Problem statement >>
All lines below are to be output exactly as they stand.

Records for the task >>
--- --- ---

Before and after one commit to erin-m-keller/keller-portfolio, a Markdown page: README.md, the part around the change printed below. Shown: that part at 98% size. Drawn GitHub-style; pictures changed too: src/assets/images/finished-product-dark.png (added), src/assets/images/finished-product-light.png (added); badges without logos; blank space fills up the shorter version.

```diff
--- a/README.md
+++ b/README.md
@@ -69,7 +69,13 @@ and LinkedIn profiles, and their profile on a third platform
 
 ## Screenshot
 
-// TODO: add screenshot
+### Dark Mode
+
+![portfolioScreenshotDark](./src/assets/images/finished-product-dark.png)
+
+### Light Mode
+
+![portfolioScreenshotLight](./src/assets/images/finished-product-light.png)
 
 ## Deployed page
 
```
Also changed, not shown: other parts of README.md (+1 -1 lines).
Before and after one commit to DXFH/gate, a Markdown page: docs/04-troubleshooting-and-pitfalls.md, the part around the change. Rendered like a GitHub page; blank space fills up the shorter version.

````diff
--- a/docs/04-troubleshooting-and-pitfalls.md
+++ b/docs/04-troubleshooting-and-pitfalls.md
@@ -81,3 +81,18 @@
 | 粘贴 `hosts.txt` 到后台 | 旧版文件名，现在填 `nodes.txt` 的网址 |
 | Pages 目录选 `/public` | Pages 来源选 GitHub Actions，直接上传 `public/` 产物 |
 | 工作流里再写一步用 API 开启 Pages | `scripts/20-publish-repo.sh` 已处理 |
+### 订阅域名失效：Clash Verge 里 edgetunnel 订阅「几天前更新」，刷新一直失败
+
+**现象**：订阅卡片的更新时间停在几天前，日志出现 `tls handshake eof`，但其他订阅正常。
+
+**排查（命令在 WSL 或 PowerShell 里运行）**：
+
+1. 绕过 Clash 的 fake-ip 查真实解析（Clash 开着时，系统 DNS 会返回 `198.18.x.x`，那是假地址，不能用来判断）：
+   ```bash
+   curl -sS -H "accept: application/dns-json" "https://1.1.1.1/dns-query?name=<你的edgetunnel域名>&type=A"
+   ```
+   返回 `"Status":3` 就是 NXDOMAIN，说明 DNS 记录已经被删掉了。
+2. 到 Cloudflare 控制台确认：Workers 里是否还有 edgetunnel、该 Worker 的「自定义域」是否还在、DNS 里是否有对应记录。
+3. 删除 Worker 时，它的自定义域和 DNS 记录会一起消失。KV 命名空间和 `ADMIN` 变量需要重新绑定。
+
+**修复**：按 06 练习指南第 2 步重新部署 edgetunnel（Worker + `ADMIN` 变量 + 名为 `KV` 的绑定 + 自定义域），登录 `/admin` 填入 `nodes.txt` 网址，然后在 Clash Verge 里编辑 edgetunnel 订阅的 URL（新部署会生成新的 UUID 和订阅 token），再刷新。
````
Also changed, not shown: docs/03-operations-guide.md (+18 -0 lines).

--- --- ---

Answer to the problem >>
Before and after one commit to erin-m-keller/keller-portfolio, a Markdown page: README.md, the part around the change printed below. Shown: that part at 98% size. Drawn GitHub-style; pictures changed too: src/assets/images/finished-product-dark.png (added), src/assets/images/finished-product-light.png (added); badges without logos; blank space fills up the shorter version.

```diff
--- a/README.md
+++ b/README.md
@@ -69,7 +69,13 @@ and LinkedIn profiles, and their profile on a third platform
 
 ## Screenshot
 
-// TODO: add screenshot
+### Dark Mode
+
+![portfolioScreenshotDark](./src/assets/images/finished-product-dark.png)
+
+### Light Mode
+
+![portfolioScreenshotLight](./src/assets/images/finished-product-light.png)
 
 ## Deployed page
 
```
Also changed, not shown: other parts of README.md (+1 -1 lines).
Before and after one commit to DXFH/gate, a Markdown page: docs/04-troubleshooting-and-pitfalls.md, the part around the change. Rendered like a GitHub page; blank space fills up the shorter version.

````diff
--- a/docs/04-troubleshooting-and-pitfalls.md
+++ b/docs/04-troubleshooting-and-pitfalls.md
@@ -81,3 +81,18 @@
 | 粘贴 `hosts.txt` 到后台 | 旧版文件名，现在填 `nodes.txt` 的网址 |
 | Pages 目录选 `/public` | Pages 来源选 GitHub Actions，直接上传 `public/` 产物 |
 | 工作流里再写一步用 API 开启 Pages | `scripts/20-publish-repo.sh` 已处理 |
+### 订阅域名失效：Clash Verge 里 edgetunnel 订阅「几天前更新」，刷新一直失败
+
+**现象**：订阅卡片的更新时间停在几天前，日志出现 `tls handshake eof`，但其他订阅正常。
+
+**排查（命令在 WSL 或 PowerShell 里运行）**：
+
+1. 绕过 Clash 的 fake-ip 查真实解析（Clash 开着时，系统 DNS 会返回 `198.18.x.x`，那是假地址，不能用来判断）：
+   ```bash
+   curl -sS -H "accept: application/dns-json" "https://1.1.1.1/dns-query?name=<你的edgetunnel域名>&type=A"
+   ```
+   返回 `"Status":3` 就是 NXDOMAIN，说明 DNS 记录已经被删掉了。
+2. 到 Cloudflare 控制台确认：Workers 里是否还有 edgetunnel、该 Worker 的「自定义域」是否还在、DNS 里是否有对应记录。
+3. 删除 Worker 时，它的自定义域和 DNS 记录会一起消失。KV 命名空间和 `ADMIN` 变量需要重新绑定。
+
+**修复**：按 06 练习指南第 2 步重新部署 edgetunnel（Worker + `ADMIN` 变量 + 名为 `KV` 的绑定 + 自定义域），登录 `/admin` 填入 `nodes.txt` 网址，然后在 Clash Verge 里编辑 edgetunnel 订阅的 URL（新部署会生成新的 UUID 和订阅 token），再刷新。
````
Also changed, not shown: docs/03-operations-guide.md (+18 -0 lines).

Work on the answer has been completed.